● **Exercise instructions**
Sort through the entries below and pull out lines containing the word "QLabel".

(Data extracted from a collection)
_____

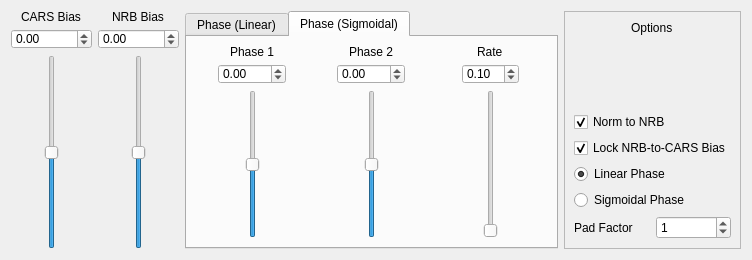
This is crikit/ui/qt5-creator/ui_PlotEffect_KK.ui in CCampJr/CRIkit2 as Qt 5 draws it before an edit. The edited form follows.
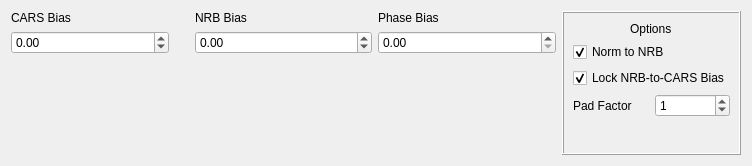
This is the edited form. The open tabs and pages were chosen to show the change.

The edit to the form file:
```diff
--- a/crikit/ui/qt5-creator/ui_PlotEffect_KK.ui
+++ b/crikit/ui/qt5-creator/ui_PlotEffect_KK.ui
@@ -7,7 +7,7 @@
     <x>0</x>
     <y>0</y>
     <width>752</width>
-    <height>260</height>
+    <height>166</height>
    </rect>
   </property>
   <property name="windowTitle">
@@ -18,372 +18,116 @@
   </property>
   <layout class="QHBoxLayout" name="horizontalLayout">
    <item>
-    <layout class="QVBoxLayout" name="verticalLayout">
-     <item alignment="Qt::AlignHCenter|Qt::AlignTop">
-      <widget class="QLabel" name="label">
-       <property name="maximumSize">
-        <size>
-         <width>16777215</width>
-         <height>12</height>
-        </size>
-       </property>
+    <layout class="QVBoxLayout" name="verticalLayout_8">
+     <property name="rightMargin">
+      <number>20</number>
+     </property>
+     <item alignment="Qt::AlignVCenter">
+      <widget class="QLabel" name="label_6">
        <property name="text">
         <string>CARS Bias</string>
        </property>
       </widget>
      </item>
-     <item alignment="Qt::AlignHCenter">
+     <item alignment="Qt::AlignVCenter">
       <widget class="QDoubleSpinBox" name="spinBoxCARSBias">
-       <property name="maximumSize">
-        <size>
-         <width>16777215</width>
-         <height>20</height>
-        </size>
-       </property>
-       <property name="keyboardTracking">
-        <bool>false</bool>
-       </property>
        <property name="minimum">
-        <double>-10000.000000000000000</double>
+        <double>-100000.000000000000000</double>
        </property>
        <property name="maximum">
-        <double>10000.000000000000000</double>
+        <double>100000.000000000000000</double>
+       </property>
+       <property name="value">
+        <double>0.000000000000000</double>
        </property>
       </widget>
      </item>
-     <item alignment="Qt::AlignHCenter">
-      <widget class="QSlider" name="sliderCARSBias">
-       <property name="sizePolicy">
-        <sizepolicy hsizetype="Fixed" vsizetype="Expanding">
-         <horstretch>0</horstretch>
-         <verstretch>0</verstretch>
-        </sizepolicy>
-       </property>
-       <property name="minimumSize">
-        <size>
-         <width>0</width>
-         <height>0</height>
-        </size>
-       </property>
-       <property name="minimum">
-        <number>-10000</number>
-       </property>
-       <property name="maximum">
-        <number>10000</number>
-       </property>
+     <item>
+      <spacer name="verticalSpacer_2">
        <property name="orientation">
         <enum>Qt::Vertical</enum>
        </property>
-      </widget>
+       <property name="sizeHint" stdset="0">
+        <size>
+         <width>20</width>
+         <height>40</height>
+        </size>
+       </property>
+      </spacer>
      </item>
     </layout>
    </item>
    <item>
-    <layout class="QVBoxLayout" name="verticalLayout_2">
-     <item alignment="Qt::AlignHCenter|Qt::AlignTop">
-      <widget class="QLabel" name="label_2">
-       <property name="maximumSize">
-        <size>
-         <width>16777215</width>
-         <height>12</height>
-        </size>
-       </property>
+    <layout class="QVBoxLayout" name="verticalLayout">
+     <item>
+      <widget class="QLabel" name="label_9">
        <property name="text">
         <string>NRB Bias</string>
        </property>
       </widget>
      </item>
-     <item alignment="Qt::AlignHCenter|Qt::AlignTop">
+     <item>
       <widget class="QDoubleSpinBox" name="spinBoxNRBBias">
-       <property name="maximumSize">
-        <size>
-         <width>16777215</width>
-         <height>20</height>
-        </size>
-       </property>
-       <property name="keyboardTracking">
-        <bool>false</bool>
-       </property>
        <property name="minimum">
-        <double>-10000.000000000000000</double>
+        <double>-100000.000000000000000</double>
        </property>
        <property name="maximum">
-        <double>10000.000000000000000</double>
+        <double>100000.000000000000000</double>
        </property>
       </widget>
      </item>
-     <item alignment="Qt::AlignHCenter">
-      <widget class="QSlider" name="sliderNRBBias">
-       <property name="minimumSize">
-        <size>
-         <width>0</width>
-         <height>100</height>
-        </size>
-       </property>
-       <property name="minimum">
-        <number>-10000</number>
-       </property>
-       <property name="maximum">
-        <number>10000</number>
-       </property>
+     <item>
+      <spacer name="verticalSpacer">
        <property name="orientation">
         <enum>Qt::Vertical</enum>
        </property>
-      </widget>
+       <property name="sizeHint" stdset="0">
+        <size>
+         <width>20</width>
+         <height>40</height>
+        </size>
+       </property>
+      </spacer>
      </item>
     </layout>
    </item>
    <item>
-    <widget class="QTabWidget" name="tabWidget">
-     <property name="enabled">
-      <bool>true</bool>
+    <layout class="QVBoxLayout" name="verticalLayout_4">
+     <property name="spacing">
+      <number>6</number>
      </property>
-     <property name="currentIndex">
+     <property name="topMargin">
       <number>0</number>
      </property>
-     <widget class="QWidget" name="tabLin">
-      <attribute name="title">
-       <string>Phase (Linear)</string>
-      </attribute>
-      <layout class="QHBoxLayout" name="horizontalLayout_3">
-       <item>
-        <spacer name="horizontalSpacer">
-         <property name="orientation">
-          <enum>Qt::Horizontal</enum>
-         </property>
-         <property name="sizeHint" stdset="0">
-          <size>
-           <width>40</width>
-           <height>20</height>
-          </size>
-         </property>
-        </spacer>
-       </item>
-       <item>
-        <layout class="QVBoxLayout" name="verticalLayout_4">
-         <property name="spacing">
-          <number>6</number>
-         </property>
-         <property name="topMargin">
-          <number>0</number>
-         </property>
-         <item alignment="Qt::AlignHCenter">
-          <widget class="QDoubleSpinBox" name="spinBoxPhaseLin">
-           <property name="maximumSize">
-            <size>
-             <width>16777215</width>
-             <height>20</height>
-            </size>
-           </property>
-           <property name="keyboardTracking">
-            <bool>false</bool>
-           </property>
-           <property name="minimum">
-            <double>-720.000000000000000</double>
-           </property>
-           <property name="maximum">
-            <double>720.000000000000000</double>
-           </property>
-          </widget>
-         </item>
-         <item alignment="Qt::AlignHCenter">
-          <widget class="QSlider" name="sliderPhaseLin">
-           <property name="minimum">
-            <number>-720</number>
-           </property>
-           <property name="maximum">
-            <number>720</number>
-           </property>
-           <property name="orientation">
-            <enum>Qt::Vertical</enum>
-           </property>
-          </widget>
-         </item>
-        </layout>
-       </item>
-       <item>
-        <spacer name="horizontalSpacer_2">
-         <property name="orientation">
-          <enum>Qt::Horizontal</enum>
-         </property>
-         <property name="sizeHint" stdset="0">
-          <size>
-           <width>40</width>
-           <height>20</height>
-          </size>
-         </property>
-        </spacer>
-       </item>
-      </layout>
-      <zorder>horizontalSpacer</zorder>
-      <zorder>horizontalSpacer_2</zorder>
-     </widget>
-     <widget class="QWidget" name="tabSigmoidal">
-      <attribute name="title">
-       <string>Phase (Sigmoidal)</string>
-      </attribute>
-      <layout class="QHBoxLayout" name="horizontalLayout_5">
-       <item>
-        <layout class="QVBoxLayout" name="verticalLayout_6">
-         <item alignment="Qt::AlignHCenter">
-          <widget class="QLabel" name="label_7">
-           <property name="maximumSize">
-            <size>
-             <width>16777215</width>
-             <height>12</height>
-            </size>
-           </property>
-           <property name="text">
-            <string>Phase 1</string>
-           </property>
-          </widget>
-         </item>
-         <item alignment="Qt::AlignHCenter">
-          <widget class="QDoubleSpinBox" name="spinBoxSigPhase1">
-           <property name="maximumSize">
-            <size>
-             <width>16777215</width>
-             <height>20</height>
-            </size>
-           </property>
-           <property name="keyboardTracking">
-            <bool>false</bool>
-           </property>
-           <property name="minimum">
-            <double>-720.000000000000000</double>
-           </property>
-           <property name="maximum">
-            <double>720.000000000000000</double>
-           </property>
-          </widget>
-         </item>
-         <item alignment="Qt::AlignHCenter">
-          <widget class="QSlider" name="sliderSigPhase1">
-           <property name="enabled">
-            <bool>true</bool>
-           </property>
-           <property name="minimum">
-            <number>-720</number>
-           </property>
-           <property name="maximum">
-            <number>720</number>
-           </property>
-           <property name="orientation">
-            <enum>Qt::Vertical</enum>
-           </property>
-          </widget>
-         </item>
-        </layout>
-       </item>
-       <item>
-        <layout class="QVBoxLayout" name="verticalLayout_7">
-         <item alignment="Qt::AlignHCenter">
-          <widget class="QLabel" name="label_8">
-           <property name="maximumSize">
-            <size>
-             <width>16777215</width>
-             <height>12</height>
-            </size>
-           </property>
-           <property name="text">
-            <string>Phase 2</string>
-           </property>
-          </widget>
-         </item>
-         <item alignment="Qt::AlignHCenter">
-          <widget class="QDoubleSpinBox" name="spinBoxSigPhase2">
-           <property name="maximumSize">
-            <size>
-             <width>16777215</width>
-             <height>20</height>
-            </size>
-           </property>
-           <property name="keyboardTracking">
-            <bool>false</bool>
-           </property>
-           <property name="minimum">
-            <double>-720.000000000000000</double>
-           </property>
-           <property name="maximum">
-            <double>720.000000000000000</double>
-           </property>
-          </widget>
-         </item>
-         <item alignment="Qt::AlignHCenter">
-          <widget class="QSlider" name="sliderSigPhase2">
-           <property name="minimum">
-            <number>-720</number>
-           </property>
-           <property name="maximum">
-            <number>720</number>
-           </property>
-           <property name="orientation">
-            <enum>Qt::Vertical</enum>
-           </property>
-          </widget>
-         </item>
-        </layout>
-       </item>
-       <item>
-        <layout class="QVBoxLayout" name="verticalLayout_3">
-         <item alignment="Qt::AlignHCenter">
-          <widget class="QLabel" name="label_3">
-           <property name="maximumSize">
-            <size>
-             <width>16777215</width>
-             <height>12</height>
-            </size>
-           </property>
-           <property name="text">
-            <string>Rate</string>
-           </property>
-          </widget>
-         </item>
-         <item alignment="Qt::AlignHCenter">
-          <widget class="QDoubleSpinBox" name="spinBoxSigRate">
-           <property name="maximumSize">
-            <size>
-             <width>16777215</width>
-             <height>20</height>
-            </size>
-           </property>
-           <property name="keyboardTracking">
-            <bool>false</bool>
-           </property>
-           <property name="maximum">
-            <double>10.000000000000000</double>
-           </property>
-           <property name="singleStep">
-            <double>0.001000000000000</double>
-           </property>
-           <property name="value">
-            <double>0.100000000000000</double>
-           </property>
-          </widget>
-         </item>
-         <item alignment="Qt::AlignHCenter">
-          <widget class="QSlider" name="sliderSigRate">
-           <property name="maximum">
-            <number>10000</number>
-           </property>
-           <property name="value">
-            <number>1</number>
-           </property>
-           <property name="orientation">
-            <enum>Qt::Vertical</enum>
-           </property>
-          </widget>
-         </item>
-        </layout>
-       </item>
-      </layout>
-     </widget>
-    </widget>
+     <item>
+      <widget class="QLabel" name="label">
+       <property name="text">
+        <string>Phase Bias</string>
+       </property>
+      </widget>
+     </item>
+     <item>
+      <widget class="QDoubleSpinBox" name="spinBoxPhaseLin"/>
+     </item>
+     <item>
+      <spacer name="verticalSpacer_3">
+       <property name="orientation">
+        <enum>Qt::Vertical</enum>
+       </property>
+       <property name="sizeHint" stdset="0">
+        <size>
+         <width>20</width>
+         <height>40</height>
+        </size>
+       </property>
+      </spacer>
+     </item>
+    </layout>
    </item>
    <item>
     <widget class="QFrame" name="frame">
      <property name="frameShape">
-      <enum>QFrame::StyledPanel</enum>
+      <enum>QFrame::Box</enum>
      </property>
      <property name="frameShadow">
       <enum>QFrame::Raised</enum>
@@ -416,23 +160,6 @@
         </property>
        </widget>
       </item>
-      <item>
-       <widget class="QRadioButton" name="radioButtonPhaseLin">
-        <property name="text">
-         <string>Linear Phase</string>
-        </property>
-        <property name="checked">
-         <bool>true</bool>
-        </property>
-       </widget>
-      </item>
-      <item>
-       <widget class="QRadioButton" name="radioButtonPhaseSig">
-        <property name="text">
-         <string>Sigmoidal Phase</string>
-        </property>
-       </widget>
-      </item>
       <item>
        <layout class="QHBoxLayout" name="horizontalLayout_2">
         <item>
@@ -460,6 +187,19 @@
         </item>
        </layout>
       </item>
+      <item>
+       <spacer name="verticalSpacer_4">
+        <property name="orientation">
+         <enum>Qt::Vertical</enum>
+        </property>
+        <property name="sizeHint" stdset="0">
+         <size>
+          <width>20</width>
+          <height>40</height>
+         </size>
+        </property>
+       </spacer>
+      </item>
      </layout>
     </widget>
    </item>
```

_____

● **Result below**
-      <widget class="QLabel" name="label">
+      <widget class="QLabel" name="label_6">
-      <widget class="QLabel" name="label_2">
+      <widget class="QLabel" name="label_9">
-          <widget class="QLabel" name="label_7">
-          <widget class="QLabel" name="label_8">
-          <widget class="QLabel" name="label_3">
+      <widget class="QLabel" name="label">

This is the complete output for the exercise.